Exact wording is required: give all the records again, minus the pictures.

Data items
☆ ☆ ☆

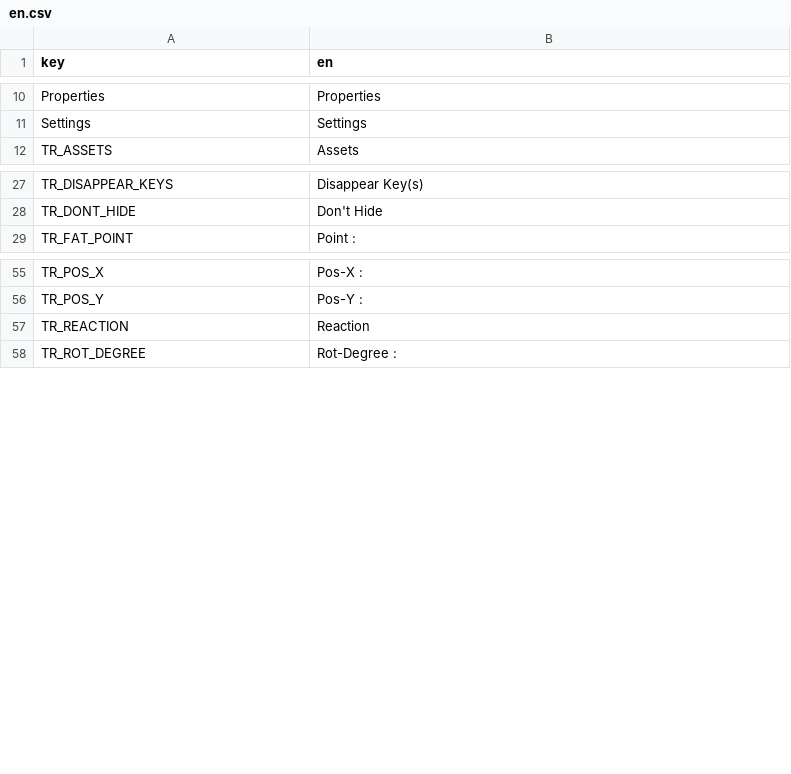
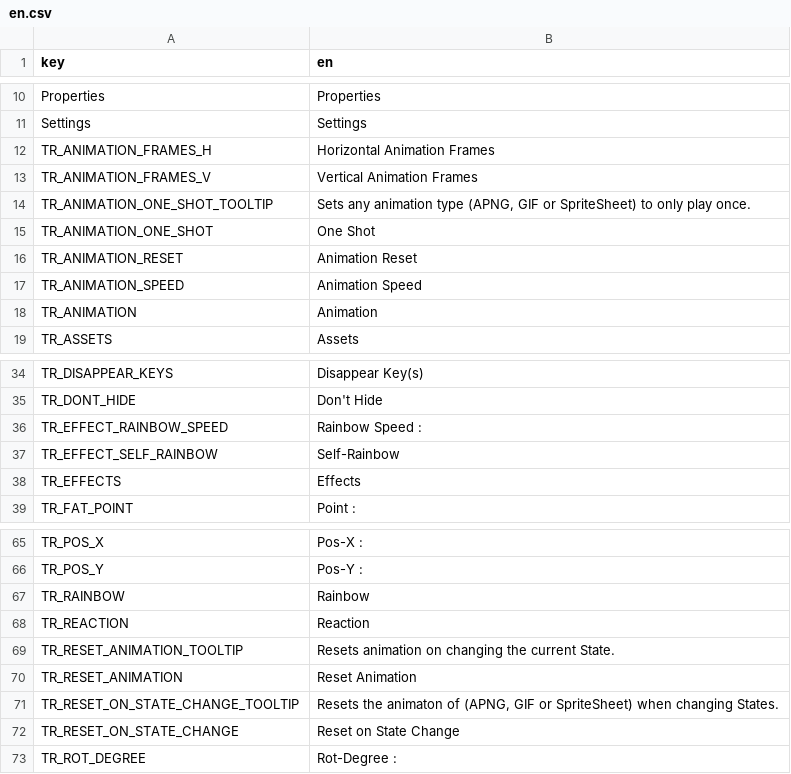
Before and after one commit to grillo-delmal/PNGTuber-Remix, a CSV file: Localization/en.csv, drawn as a sheet; only a part is shown, gaps mark what is left out.

Commit message:
refactor: animation tab localization

```diff
--- a/Localization/en.csv
+++ b/Localization/en.csv
@@ -11,2 +11,9 @@ Properties,Properties
 Settings,Settings
+TR_ANIMATION_FRAMES_H,Horizontal Animation Frames
+TR_ANIMATION_FRAMES_V,Vertical Animation Frames
+TR_ANIMATION_ONE_SHOT_TOOLTIP,"Sets any animation type (APNG, GIF or SpriteSheet) to only play once."
+TR_ANIMATION_ONE_SHOT,One Shot
+TR_ANIMATION_RESET,Animation Reset
+TR_ANIMATION_SPEED,Animation Speed
+TR_ANIMATION,Animation
 TR_ASSETS,Assets
@@ -28,2 +35,5 @@ TR_DISAPPEAR_KEYS,Disappear Key(s)
 TR_DONT_HIDE,Don't Hide
+TR_EFFECT_RAINBOW_SPEED,Rainbow Speed :
+TR_EFFECT_SELF_RAINBOW,Self-Rainbow
+TR_EFFECTS,Effects
 TR_FAT_POINT,Point :
@@ -56,3 +66,8 @@ TR_POS_X,Pos-X :
 TR_POS_Y,Pos-Y :
+TR_RAINBOW,Rainbow
 TR_REACTION,Reaction
+TR_RESET_ANIMATION_TOOLTIP,Resets animation on changing the current State.
+TR_RESET_ANIMATION,Reset Animation
+TR_RESET_ON_STATE_CHANGE_TOOLTIP,"Resets the animaton of (APNG, GIF or SpriteSheet) when changing States."
+TR_RESET_ON_STATE_CHANGE,Reset on State Change
 TR_ROT_DEGREE,Rot-Degree :
```
Also changed, not shown: 3 other files.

☆ ☆ ☆

→ EXERCISE RESULT:
Before and after one commit to grillo-delmal/PNGTuber-Remix, a CSV file: Localization/en.csv, drawn as a sheet; only a part is shown, gaps mark what is left out.

Commit message:
refactor: animation tab localization

```diff
--- a/Localization/en.csv
+++ b/Localization/en.csv
@@ -11,2 +11,9 @@ Properties,Properties
 Settings,Settings
+TR_ANIMATION_FRAMES_H,Horizontal Animation Frames
+TR_ANIMATION_FRAMES_V,Vertical Animation Frames
+TR_ANIMATION_ONE_SHOT_TOOLTIP,"Sets any animation type (APNG, GIF or SpriteSheet) to only play once."
+TR_ANIMATION_ONE_SHOT,One Shot
+TR_ANIMATION_RESET,Animation Reset
+TR_ANIMATION_SPEED,Animation Speed
+TR_ANIMATION,Animation
 TR_ASSETS,Assets
@@ -28,2 +35,5 @@ TR_DISAPPEAR_KEYS,Disappear Key(s)
 TR_DONT_HIDE,Don't Hide
+TR_EFFECT_RAINBOW_SPEED,Rainbow Speed :
+TR_EFFECT_SELF_RAINBOW,Self-Rainbow
+TR_EFFECTS,Effects
 TR_FAT_POINT,Point :
@@ -56,3 +66,8 @@ TR_POS_X,Pos-X :
 TR_POS_Y,Pos-Y :
+TR_RAINBOW,Rainbow
 TR_REACTION,Reaction
+TR_RESET_ANIMATION_TOOLTIP,Resets animation on changing the current State.
+TR_RESET_ANIMATION,Reset Animation
+TR_RESET_ON_STATE_CHANGE_TOOLTIP,"Resets the animaton of (APNG, GIF or SpriteSheet) when changing States."
+TR_RESET_ON_STATE_CHANGE,Reset on State Change
 TR_ROT_DEGREE,Rot-Degree :
```
Also changed, not shown: 3 other files.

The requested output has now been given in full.